Washington Post Staff Writers
Rep. Michele Bachmann‘s announcement Wednesday that she will seek a House leadership post broadcast loud and clear that she hopes to secure a prominent place for the emboldened tea party movement in Congress.
But the news also seemed to contradict the definition of the tea party: the outsider, anti-government phenomenon that shook up the Republican Party this year and helped to oust dozens of incumbents across the country. As the founder of the Tea Party Caucus in the House and a favorite of the conservative movement, Bachmann, a two-term Republican from Minnesota, has embraced that outsider image.
As a result, her bid to be the next GOP conference leader – the No. 4 leadership spot – highlights the question of how incoming House members and senators who prevailed Tuesday under the tea party banner will make the transition from outside the Republican Party to inside, from criticizing policy to making it, and from opposing the government to being part of it.
The movement claimed three big wins in the Senate – Rand Paul of Kentucky, Marco Rubio of Florida and Pat Toomey in Pennsylvania – and as many as 60 of the 83 new Republicans, who will enter the House in January. They all have vowed to topple the existing order in Washington to one degree or another, by cutting taxes, repealing the health-care overhaul and shrinking the government.
And in January, they will take their places among the thousands of other government employees in Washington. Not only must this new class of legislators reconcile their new role with their rhetoric, but they must also figure out how to put that rhetoric into action in an institution and a political party that have been the objects of their disdain.
Tea party leaders such as Bachmann could exacerbate that strain by setting up a possible clash between the movement and top GOP leaders in the House. Her bid for conference leader came after House Minority Whip Eric Cantor of Virginia (the likely next majority leader) had endorsed Rep. Jeb Hensarling (R-Tex.) for the job.

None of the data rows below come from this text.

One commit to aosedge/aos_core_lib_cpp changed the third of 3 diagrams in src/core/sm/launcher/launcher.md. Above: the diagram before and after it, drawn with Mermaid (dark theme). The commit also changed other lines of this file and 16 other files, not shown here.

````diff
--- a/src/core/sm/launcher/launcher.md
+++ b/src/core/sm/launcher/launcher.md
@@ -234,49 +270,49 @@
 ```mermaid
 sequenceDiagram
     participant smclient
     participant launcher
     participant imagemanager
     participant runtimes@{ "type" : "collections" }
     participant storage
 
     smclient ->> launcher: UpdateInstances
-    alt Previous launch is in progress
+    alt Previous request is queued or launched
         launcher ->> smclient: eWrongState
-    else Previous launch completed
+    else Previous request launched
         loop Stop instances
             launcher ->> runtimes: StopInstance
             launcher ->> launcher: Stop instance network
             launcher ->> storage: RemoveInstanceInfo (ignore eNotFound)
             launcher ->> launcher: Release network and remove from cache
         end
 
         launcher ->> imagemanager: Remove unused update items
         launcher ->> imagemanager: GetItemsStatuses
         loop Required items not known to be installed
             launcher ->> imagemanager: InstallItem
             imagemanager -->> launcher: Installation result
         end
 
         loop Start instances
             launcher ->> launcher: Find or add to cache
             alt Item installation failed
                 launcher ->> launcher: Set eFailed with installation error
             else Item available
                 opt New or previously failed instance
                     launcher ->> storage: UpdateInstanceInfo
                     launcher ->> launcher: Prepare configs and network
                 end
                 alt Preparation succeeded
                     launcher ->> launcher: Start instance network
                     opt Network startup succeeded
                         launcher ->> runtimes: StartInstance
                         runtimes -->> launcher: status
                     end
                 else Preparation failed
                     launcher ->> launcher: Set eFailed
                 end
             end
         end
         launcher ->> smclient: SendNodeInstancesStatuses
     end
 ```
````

Hensarling has one of the most conservative voting records in Congress, but he does not have the close association to the tea party that Bachmann does.
Even in the unlikely scenario that Bachmann wins the post – she does not have seniority or a large following among her colleagues – the cajoling and bartering that comes with any party leadership job would seem anathema to the purist, no-compromises ethic of the tea party.
Instead, the tea partiers-elect have continued to talk about what they won’t tolerate. Since his victory, Paul has repeated his opposition to tax increases, federal spending and thousand-page bills.
Rubio campaigned on the always reliable concept that “Washington is broken,” but he hasn’t spelled out in much detail what he intends to do now that he will be in a position to help fix it.
Rep.-elect Tim Scott of coastal South Carolina said he doesn’t think a fight with Republican leaders will be necessary, because he thinks they, too, will be ready to adhere to the limited-government principles of the tea party.
Just-elected Renee Ellmers of North Carolina said she and other tea party members will serve as watchdogs to ensure that the party’s policies adhere to the movement’s priorities.
But while the newcomers will be keeping an eye on the establishment, the tea partiers who elected them will be keeping an eye on them.
A handful of national groups, including FreedomWorks and the Tea Party Patriots, plan to pay close attention to the way the new Congress, and its newest members, vote. Those who don’t follow the principles of limited government and low taxes risk primary challenges in subsequent elections, organizers said.
In the Senate, the tea party’s influence is likely to be more muted. Although all six Republican newcomers there received some measure of backing from tea party groups, two of the movement’s prominent stars – Sharron Angle in Nevada and Christine O’Donnell of Delaware – did not win Tuesday. A third, Joe Miller of Alaska, appeared headed to defeat against write-in candidate and GOP incumbent Lisa Murkowski.
The tension between outsider and insider was evident at Paul’s victory party in Bowling Green. Viewing the scene from the stage at the front of the room, it could have been any GOP gig, in any election year: a dark-suited pol telling dark-suited supporters that he would return to Washington to address “the serious issues that face America.”
In the back of the room, sipping drinks and keeping mostly to themselves, were some of the tea party activists who’d done a lot of the work to elect the new senator. A couple of them wore the “Don’t Tread on Me” T-shirts that are de rigueur at tea party rallies. One arrived in a shirt emblazoned with an American flag. They strained to hear one another above the loud music. They did not fit in. Which was precisely the point.